Look through the entries below and count the lines that contain "empty". Reply with that number only.
______________________________
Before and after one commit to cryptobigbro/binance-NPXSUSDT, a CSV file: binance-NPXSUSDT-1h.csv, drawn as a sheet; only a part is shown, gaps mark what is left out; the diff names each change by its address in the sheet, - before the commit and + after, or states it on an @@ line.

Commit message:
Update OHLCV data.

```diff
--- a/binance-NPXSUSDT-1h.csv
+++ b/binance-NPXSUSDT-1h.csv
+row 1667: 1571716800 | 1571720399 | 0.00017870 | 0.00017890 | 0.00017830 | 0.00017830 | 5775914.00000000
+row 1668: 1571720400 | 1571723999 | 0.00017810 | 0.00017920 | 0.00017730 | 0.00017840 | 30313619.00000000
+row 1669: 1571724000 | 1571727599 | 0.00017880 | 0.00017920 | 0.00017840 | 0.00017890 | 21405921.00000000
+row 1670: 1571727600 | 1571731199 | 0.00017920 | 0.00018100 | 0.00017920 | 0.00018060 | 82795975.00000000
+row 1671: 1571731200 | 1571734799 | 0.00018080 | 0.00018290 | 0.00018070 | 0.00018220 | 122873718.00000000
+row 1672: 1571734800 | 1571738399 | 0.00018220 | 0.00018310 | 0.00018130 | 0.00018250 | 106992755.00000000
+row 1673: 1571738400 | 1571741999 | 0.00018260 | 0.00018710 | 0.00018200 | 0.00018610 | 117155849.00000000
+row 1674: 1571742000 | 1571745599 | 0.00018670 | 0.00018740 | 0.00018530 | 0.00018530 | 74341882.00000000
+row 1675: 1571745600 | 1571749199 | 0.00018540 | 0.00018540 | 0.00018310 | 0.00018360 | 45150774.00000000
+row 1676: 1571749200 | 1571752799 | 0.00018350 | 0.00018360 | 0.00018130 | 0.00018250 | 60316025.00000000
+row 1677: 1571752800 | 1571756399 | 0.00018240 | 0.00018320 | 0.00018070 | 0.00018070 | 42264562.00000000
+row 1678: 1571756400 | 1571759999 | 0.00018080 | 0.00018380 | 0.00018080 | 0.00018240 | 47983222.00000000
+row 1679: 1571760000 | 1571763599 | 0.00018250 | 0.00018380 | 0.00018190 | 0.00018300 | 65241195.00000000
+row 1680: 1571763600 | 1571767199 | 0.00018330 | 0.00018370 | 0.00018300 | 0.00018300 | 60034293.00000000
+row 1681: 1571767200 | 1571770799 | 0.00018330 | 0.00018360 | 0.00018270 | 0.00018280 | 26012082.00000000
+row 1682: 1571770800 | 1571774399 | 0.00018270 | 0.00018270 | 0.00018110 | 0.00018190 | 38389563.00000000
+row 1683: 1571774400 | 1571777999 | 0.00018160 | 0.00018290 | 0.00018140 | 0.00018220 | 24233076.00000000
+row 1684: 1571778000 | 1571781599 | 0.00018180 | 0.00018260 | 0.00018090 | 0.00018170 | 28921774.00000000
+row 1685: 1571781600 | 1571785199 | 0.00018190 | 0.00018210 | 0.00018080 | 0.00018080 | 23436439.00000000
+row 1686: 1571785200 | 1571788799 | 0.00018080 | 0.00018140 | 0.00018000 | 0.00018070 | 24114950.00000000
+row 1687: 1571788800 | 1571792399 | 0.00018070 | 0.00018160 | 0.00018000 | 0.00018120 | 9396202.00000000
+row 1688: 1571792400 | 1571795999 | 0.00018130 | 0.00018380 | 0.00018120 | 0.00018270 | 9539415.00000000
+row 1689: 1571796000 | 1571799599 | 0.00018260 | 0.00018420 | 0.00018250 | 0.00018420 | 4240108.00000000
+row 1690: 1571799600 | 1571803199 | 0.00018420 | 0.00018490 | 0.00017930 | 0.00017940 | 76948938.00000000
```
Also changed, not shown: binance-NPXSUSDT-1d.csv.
______________________________
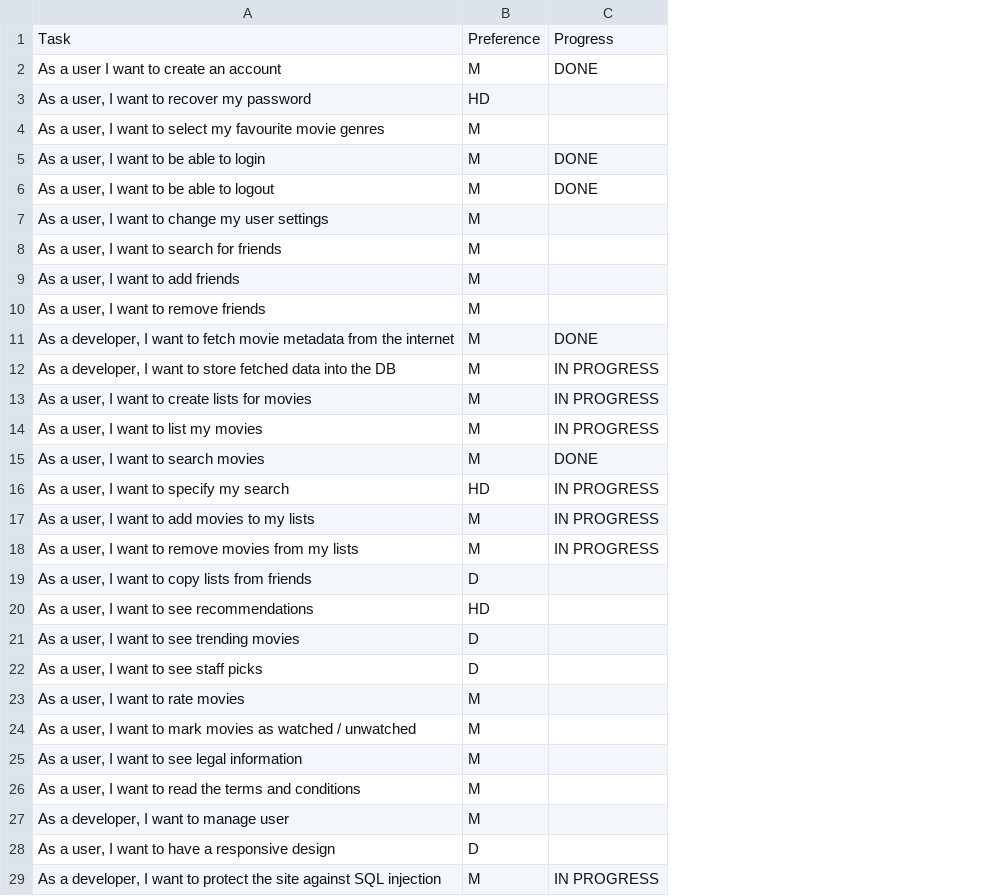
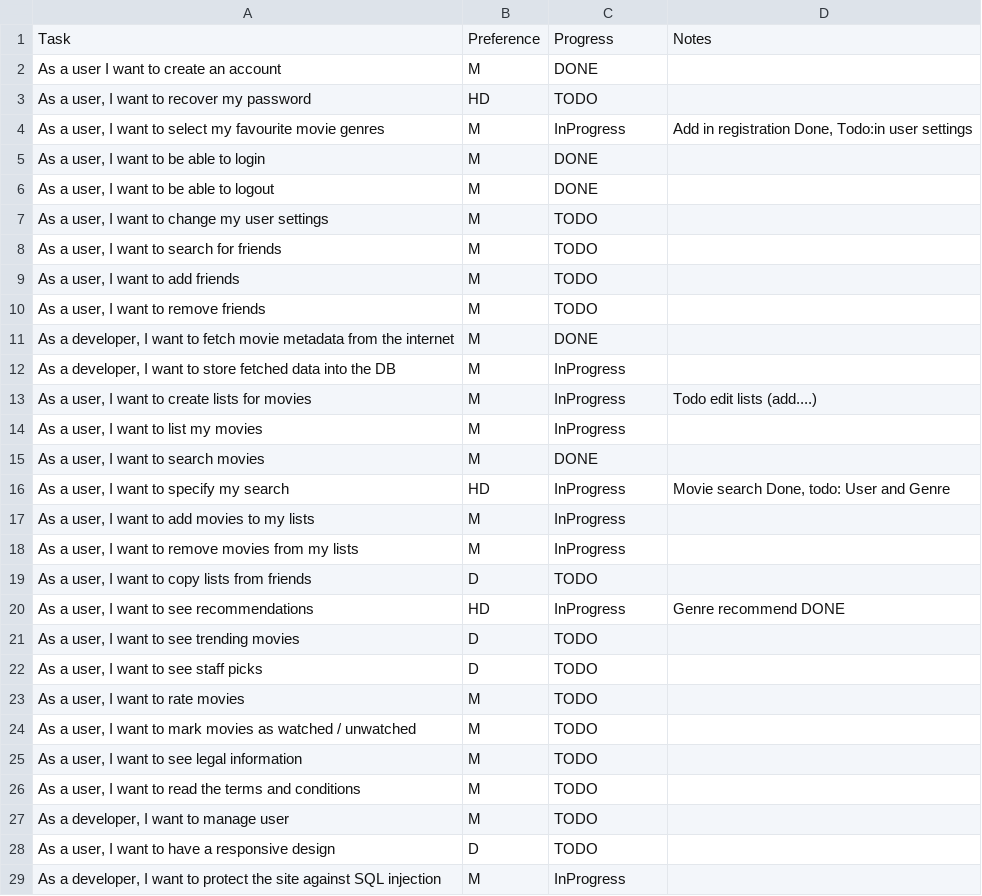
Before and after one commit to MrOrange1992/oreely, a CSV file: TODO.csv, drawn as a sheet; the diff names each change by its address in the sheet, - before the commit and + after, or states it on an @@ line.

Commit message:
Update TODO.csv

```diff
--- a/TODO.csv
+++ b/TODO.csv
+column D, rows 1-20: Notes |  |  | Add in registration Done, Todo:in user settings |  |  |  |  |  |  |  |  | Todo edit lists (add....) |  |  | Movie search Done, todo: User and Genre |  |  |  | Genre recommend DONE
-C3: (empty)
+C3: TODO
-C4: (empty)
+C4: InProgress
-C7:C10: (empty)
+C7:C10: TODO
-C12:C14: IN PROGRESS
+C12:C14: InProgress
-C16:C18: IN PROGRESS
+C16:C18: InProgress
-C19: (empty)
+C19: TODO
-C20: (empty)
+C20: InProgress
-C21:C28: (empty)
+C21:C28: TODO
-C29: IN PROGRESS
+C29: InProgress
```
______________________________
» Output for this task: 6